The records.

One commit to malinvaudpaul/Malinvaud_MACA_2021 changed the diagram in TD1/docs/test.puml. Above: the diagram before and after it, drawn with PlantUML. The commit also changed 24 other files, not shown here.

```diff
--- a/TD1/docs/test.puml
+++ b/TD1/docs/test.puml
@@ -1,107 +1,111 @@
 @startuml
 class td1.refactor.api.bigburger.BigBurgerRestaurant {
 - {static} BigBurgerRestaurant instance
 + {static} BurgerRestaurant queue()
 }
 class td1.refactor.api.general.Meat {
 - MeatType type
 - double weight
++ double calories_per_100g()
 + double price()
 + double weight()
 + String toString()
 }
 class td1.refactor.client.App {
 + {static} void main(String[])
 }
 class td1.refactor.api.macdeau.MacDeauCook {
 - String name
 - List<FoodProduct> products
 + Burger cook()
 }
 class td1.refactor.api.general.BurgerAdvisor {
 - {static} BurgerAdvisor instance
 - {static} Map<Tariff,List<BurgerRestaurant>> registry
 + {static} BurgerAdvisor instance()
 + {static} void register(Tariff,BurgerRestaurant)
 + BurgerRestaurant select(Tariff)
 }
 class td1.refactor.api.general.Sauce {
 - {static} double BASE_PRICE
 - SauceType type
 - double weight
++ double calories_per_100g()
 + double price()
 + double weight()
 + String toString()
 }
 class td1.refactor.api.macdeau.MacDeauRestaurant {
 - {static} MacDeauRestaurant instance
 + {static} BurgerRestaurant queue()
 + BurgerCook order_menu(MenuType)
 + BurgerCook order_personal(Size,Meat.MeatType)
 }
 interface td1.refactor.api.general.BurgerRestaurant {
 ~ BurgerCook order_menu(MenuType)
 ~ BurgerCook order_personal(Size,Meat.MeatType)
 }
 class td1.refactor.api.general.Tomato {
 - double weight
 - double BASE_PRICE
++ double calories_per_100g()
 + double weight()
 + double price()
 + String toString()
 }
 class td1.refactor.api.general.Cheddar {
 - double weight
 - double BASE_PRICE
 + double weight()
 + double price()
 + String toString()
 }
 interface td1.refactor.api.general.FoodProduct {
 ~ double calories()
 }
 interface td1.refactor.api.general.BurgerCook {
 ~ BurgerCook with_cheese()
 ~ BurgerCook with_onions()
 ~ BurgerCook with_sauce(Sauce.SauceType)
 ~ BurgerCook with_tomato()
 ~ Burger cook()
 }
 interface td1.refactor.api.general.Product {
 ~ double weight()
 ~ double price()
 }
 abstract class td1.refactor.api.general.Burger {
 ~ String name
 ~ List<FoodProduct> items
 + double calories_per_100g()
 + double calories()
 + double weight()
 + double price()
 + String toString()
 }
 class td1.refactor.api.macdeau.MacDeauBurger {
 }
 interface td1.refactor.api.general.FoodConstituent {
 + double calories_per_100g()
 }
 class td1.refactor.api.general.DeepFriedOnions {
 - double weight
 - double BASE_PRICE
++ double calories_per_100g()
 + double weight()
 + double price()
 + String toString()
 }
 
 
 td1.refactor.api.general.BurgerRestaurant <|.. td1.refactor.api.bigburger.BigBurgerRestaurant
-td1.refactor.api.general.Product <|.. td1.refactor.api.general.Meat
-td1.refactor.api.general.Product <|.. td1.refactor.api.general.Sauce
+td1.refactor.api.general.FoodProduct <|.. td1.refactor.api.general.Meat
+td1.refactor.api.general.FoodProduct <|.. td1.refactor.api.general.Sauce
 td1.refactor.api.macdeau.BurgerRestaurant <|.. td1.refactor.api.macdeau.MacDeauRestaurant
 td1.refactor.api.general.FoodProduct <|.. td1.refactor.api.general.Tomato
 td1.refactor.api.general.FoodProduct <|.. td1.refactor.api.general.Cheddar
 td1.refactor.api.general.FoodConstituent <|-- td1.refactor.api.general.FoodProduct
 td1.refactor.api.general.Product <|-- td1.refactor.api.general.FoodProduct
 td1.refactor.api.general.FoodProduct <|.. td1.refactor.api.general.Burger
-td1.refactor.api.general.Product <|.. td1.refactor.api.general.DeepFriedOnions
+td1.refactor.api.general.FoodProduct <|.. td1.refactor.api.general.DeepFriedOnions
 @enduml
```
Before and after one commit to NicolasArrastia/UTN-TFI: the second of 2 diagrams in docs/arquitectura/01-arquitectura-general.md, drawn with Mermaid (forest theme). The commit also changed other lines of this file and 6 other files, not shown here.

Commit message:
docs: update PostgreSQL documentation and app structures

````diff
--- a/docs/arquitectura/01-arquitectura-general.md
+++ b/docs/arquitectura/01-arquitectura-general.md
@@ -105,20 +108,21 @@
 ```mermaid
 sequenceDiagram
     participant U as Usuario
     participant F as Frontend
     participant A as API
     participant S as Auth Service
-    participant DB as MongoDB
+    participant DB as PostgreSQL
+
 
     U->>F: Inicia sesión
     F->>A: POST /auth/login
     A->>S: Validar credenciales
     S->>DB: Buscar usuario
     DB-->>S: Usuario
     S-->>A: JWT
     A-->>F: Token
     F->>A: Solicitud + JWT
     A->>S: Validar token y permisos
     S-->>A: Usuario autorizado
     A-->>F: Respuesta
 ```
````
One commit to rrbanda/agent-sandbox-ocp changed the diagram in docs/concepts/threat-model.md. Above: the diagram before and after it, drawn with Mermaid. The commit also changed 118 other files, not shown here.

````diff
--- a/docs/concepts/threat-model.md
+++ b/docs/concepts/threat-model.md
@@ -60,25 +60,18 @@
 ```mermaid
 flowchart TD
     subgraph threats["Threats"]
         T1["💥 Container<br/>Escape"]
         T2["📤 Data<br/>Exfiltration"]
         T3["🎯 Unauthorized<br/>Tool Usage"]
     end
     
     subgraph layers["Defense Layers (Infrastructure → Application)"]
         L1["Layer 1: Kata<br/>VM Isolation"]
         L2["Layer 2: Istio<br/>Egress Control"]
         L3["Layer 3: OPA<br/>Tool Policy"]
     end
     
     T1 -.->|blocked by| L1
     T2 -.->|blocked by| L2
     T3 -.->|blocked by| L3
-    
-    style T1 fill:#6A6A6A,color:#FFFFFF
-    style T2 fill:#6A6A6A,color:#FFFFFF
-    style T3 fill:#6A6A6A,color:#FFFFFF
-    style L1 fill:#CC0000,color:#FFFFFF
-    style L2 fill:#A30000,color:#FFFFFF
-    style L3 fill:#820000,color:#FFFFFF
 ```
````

Exercise. Where a line above contains the word "class", copy that line.

Result of the task.
 class td1.refactor.api.bigburger.BigBurgerRestaurant {
 class td1.refactor.api.general.Meat {
 class td1.refactor.client.App {
 class td1.refactor.api.macdeau.MacDeauCook {
 class td1.refactor.api.general.BurgerAdvisor {
 class td1.refactor.api.general.Sauce {
 class td1.refactor.api.macdeau.MacDeauRestaurant {
 class td1.refactor.api.general.Tomato {
 class td1.refactor.api.general.Cheddar {
 abstract class td1.refactor.api.general.Burger {
 class td1.refactor.api.macdeau.MacDeauBurger {
 class td1.refactor.api.general.DeepFriedOnions {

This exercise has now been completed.